Jon: They were just a fun way to present ourselves. Unfortunately Erik got hurt and we couldn’t make the third, and definitely the best episode. 

What is one trick you know you are better at than your brother? 

Erik: Backside Rodeos. I guess I’ve always been told I have a nice, non-jock style backside rodeo.

Jon: On Erik, I have the “turbo flip” which is also called the rip flip. This is literally a board slide to nollie front flip out of a rail/ tube feature.

Erik: I’ve tried to learn that damn turbo flip, but I don’t think that will ever happen.
(Click HERE to watch Jon Overson’s Turbo Flip in their edit All Systems gOverson)

Jon: Like Erik mentioned, he has the back rodeo on lock. I might like to go upside down more frequently than him, but I know that’s one flip he has me beat at. He also can do every single press better than me too.

Any advice to riders looking to get noticed by sponsors or Snowboarding companies?

Erik: Your local shop definitely knows best. It seems like a lot of kids nowadays are more focused on getting the sponsors than actually doing the boarding. I think the best progression comes from riding with your friends. If you do it for the fun, and end up getting pretty good, you’ll get noticed. Take all the young guns at Trollhaugen now for example. Haha… most of those kids are better than me.

Jon: RIDE WITH YOUR FRIENDS! Not only will you be having fun, but you’ll be pushing each other and progressing without even knowing it. 

Click Here for Part II of Twins That Ride Tru-Twins: Erik & Jon Overson

Erik has found himself back on a more traditional Pop-Cam camber to his board by riding the White Out, while his brother Jon has been rocking the Chill & Verve with the I-Rock and EZ-Rock profile. What style of camber and profile are you riding nowadays? Is it the same camber for freeriding as it is for freestyling? We want to know. Connect with us at Flow Snowboarding via Social Media and hashtag #FlowSnowboarding.

Jed Sky’s Summer: High Cascade, Windells & Camp of Champions

9/9/2014 5:41:45 PM

Flow Snowboarding’s Jed Sky had a busy summer. While most of us snowboarders were complaining about the hot summer temperatures, screaming for the winter to come back, Sky was out there chasing the snow. This edit was a compilation of his summer sessions at Windells, High Cascade and the Camp of Champions in the Pacific Northwest. The music in the background is Gyöngyhajú lány by Omega.

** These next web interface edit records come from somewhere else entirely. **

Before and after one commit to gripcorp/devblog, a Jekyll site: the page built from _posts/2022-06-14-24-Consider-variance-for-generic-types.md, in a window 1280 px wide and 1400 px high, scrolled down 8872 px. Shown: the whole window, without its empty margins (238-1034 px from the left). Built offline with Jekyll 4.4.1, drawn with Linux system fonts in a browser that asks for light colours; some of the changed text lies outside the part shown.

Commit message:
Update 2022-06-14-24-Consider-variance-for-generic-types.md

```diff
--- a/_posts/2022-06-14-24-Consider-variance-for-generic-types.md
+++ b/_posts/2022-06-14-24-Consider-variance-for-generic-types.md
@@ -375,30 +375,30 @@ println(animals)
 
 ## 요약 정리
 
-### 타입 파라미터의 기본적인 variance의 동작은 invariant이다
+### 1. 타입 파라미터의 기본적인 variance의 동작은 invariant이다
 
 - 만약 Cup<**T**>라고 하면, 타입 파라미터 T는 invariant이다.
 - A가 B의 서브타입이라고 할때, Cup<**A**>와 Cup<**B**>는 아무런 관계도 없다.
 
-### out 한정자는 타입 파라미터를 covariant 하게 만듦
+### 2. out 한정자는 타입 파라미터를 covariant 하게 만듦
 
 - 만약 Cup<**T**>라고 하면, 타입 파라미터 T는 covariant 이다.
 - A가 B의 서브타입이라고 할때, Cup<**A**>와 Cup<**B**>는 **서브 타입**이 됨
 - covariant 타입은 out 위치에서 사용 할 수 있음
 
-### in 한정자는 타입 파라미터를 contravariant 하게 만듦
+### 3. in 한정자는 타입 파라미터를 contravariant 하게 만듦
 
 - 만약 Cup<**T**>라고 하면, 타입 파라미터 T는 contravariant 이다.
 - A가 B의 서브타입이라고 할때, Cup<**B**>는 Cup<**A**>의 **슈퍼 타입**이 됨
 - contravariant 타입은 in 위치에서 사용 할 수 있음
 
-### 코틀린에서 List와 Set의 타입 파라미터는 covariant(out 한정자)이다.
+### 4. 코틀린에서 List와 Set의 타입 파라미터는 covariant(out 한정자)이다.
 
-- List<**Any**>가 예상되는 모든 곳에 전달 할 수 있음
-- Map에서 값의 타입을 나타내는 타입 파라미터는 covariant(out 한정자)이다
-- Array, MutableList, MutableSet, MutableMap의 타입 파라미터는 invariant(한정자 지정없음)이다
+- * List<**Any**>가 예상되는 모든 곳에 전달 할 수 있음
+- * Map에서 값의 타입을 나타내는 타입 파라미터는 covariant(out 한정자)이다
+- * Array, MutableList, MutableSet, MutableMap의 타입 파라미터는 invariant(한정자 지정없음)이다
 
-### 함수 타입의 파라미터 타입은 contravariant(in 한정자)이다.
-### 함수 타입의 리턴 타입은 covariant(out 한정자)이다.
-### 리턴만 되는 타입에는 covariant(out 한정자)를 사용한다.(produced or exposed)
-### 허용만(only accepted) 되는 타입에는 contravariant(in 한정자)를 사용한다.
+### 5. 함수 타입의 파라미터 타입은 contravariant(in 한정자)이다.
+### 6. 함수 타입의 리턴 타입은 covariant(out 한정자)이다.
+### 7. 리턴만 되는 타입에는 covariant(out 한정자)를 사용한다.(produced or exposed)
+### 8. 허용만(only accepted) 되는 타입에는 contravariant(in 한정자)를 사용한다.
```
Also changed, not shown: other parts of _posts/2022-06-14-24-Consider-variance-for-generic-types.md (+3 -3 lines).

Did you get a chance to do any summer snowboarding? Did you make it to Mt. Hood, Woodward, Whistler… or even abroad to ride the indoor parks? Check out our previous blogs on North American summer snowboarding along with Europe’s indoor snowboarding. Let us know, hit us up at Flow Snowboarding via Social Media and hashtag #FlowSnowboarding.